When I got home and compared the recordings there were several notable things. In both cases I had the recording level set to absolute minimum, but even with this the levels peaked out quite often. It seems that being in surf or infact any decent wave is just too much for the unit to cope with. There wasn’t a huge amount of difference in the quality of the two recordings. The both peaked out when waves hit, then there was a sweet spot just under the water where they captured some nice wave movement, but once they got deeper both units seemed to not capture much of anything. It looks like the subtleties of deeper water currents are not being transferred through the plastic.
I will need to analyse further what bits sound useful and see if I can try and do another session to grab some usable material. This is all very much trial and error at this stage, but it is a good way of understanding the limitations of the equipment under these circumstances.
I was also lucky enough today to have our next door neighbour outside working on one of his cars. Lu owns a 1983 Mazda RX7 series 3 with a series 5 engine in it, and he was flushing out the radiator getting it ready for a hill climb race next month. Lu also owns a 1956 Chevy as well as an old BSA motorbike and a Harley. Today I got to record the RX7.
While Lu was flushing the system he had the car idling for quite some time, so I asked if he minded me recording, he said “go for it” I made sure I got as much material as possible, recording near the exhaust, under the front end, from inside and under the bonnet. The constant idle sound of a car changes dramatically depending on where you position the mic. I wish I could always have the liberty to spend this much time with every vehicle I get near. When he had the engine off I made sure I go t the door, boot, glove box and popup lights. Finally when he was finished Lu asked if I wanted to come for a drive, well of course I did! J
Cars will continue to be a challenge, because you really need to have them in a studio up on rollers so you can record a constant sample in each gear etc. But while that is not possible I will continue to gather as much material as I can. I plan on going to the hill climb competition to record Lu’s car as he races as well as, as many others as I can.
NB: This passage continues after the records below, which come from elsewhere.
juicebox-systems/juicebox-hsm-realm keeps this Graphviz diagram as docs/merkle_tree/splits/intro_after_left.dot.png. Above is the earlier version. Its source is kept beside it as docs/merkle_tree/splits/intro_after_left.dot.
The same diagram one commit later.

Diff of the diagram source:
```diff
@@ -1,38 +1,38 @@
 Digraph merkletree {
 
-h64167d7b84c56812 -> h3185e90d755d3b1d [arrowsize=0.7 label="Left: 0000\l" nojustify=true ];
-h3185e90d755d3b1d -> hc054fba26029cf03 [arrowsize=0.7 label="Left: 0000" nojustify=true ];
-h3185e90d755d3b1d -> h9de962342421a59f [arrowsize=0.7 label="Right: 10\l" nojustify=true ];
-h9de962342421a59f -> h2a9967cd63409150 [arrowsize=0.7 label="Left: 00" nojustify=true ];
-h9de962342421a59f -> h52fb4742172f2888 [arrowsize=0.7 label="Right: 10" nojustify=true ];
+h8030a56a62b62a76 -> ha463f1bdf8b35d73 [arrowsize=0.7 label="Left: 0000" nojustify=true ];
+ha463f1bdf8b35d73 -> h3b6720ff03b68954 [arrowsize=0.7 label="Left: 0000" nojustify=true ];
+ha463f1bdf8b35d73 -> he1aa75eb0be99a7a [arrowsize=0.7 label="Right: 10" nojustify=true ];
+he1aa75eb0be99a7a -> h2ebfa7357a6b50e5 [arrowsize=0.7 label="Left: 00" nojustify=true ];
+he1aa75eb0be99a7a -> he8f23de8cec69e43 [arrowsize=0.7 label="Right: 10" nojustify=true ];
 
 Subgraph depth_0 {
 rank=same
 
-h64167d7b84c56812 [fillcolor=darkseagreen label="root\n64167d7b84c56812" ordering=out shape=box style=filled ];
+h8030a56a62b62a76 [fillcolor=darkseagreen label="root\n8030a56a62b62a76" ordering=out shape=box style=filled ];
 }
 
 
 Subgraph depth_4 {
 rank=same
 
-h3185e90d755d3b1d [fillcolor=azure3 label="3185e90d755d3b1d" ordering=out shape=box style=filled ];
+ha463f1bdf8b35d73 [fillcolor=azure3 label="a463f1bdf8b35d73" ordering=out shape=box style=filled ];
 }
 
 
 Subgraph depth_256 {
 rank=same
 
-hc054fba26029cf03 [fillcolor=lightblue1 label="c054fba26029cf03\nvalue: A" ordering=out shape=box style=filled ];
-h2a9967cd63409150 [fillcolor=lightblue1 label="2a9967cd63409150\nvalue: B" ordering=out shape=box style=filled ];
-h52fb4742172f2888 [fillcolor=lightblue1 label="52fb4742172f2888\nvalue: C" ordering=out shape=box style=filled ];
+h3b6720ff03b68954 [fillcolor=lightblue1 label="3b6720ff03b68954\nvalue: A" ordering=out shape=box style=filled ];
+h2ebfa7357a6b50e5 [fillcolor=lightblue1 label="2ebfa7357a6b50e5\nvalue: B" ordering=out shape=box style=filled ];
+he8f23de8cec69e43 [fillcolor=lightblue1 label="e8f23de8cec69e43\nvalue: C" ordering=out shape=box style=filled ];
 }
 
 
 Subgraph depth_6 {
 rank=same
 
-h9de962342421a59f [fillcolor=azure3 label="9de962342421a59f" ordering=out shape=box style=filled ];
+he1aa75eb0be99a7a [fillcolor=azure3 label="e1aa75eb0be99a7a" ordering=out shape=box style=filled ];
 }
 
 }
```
Stephan Schütze has been recording sounds for over twenty years. This journal logs his thoughts and experiences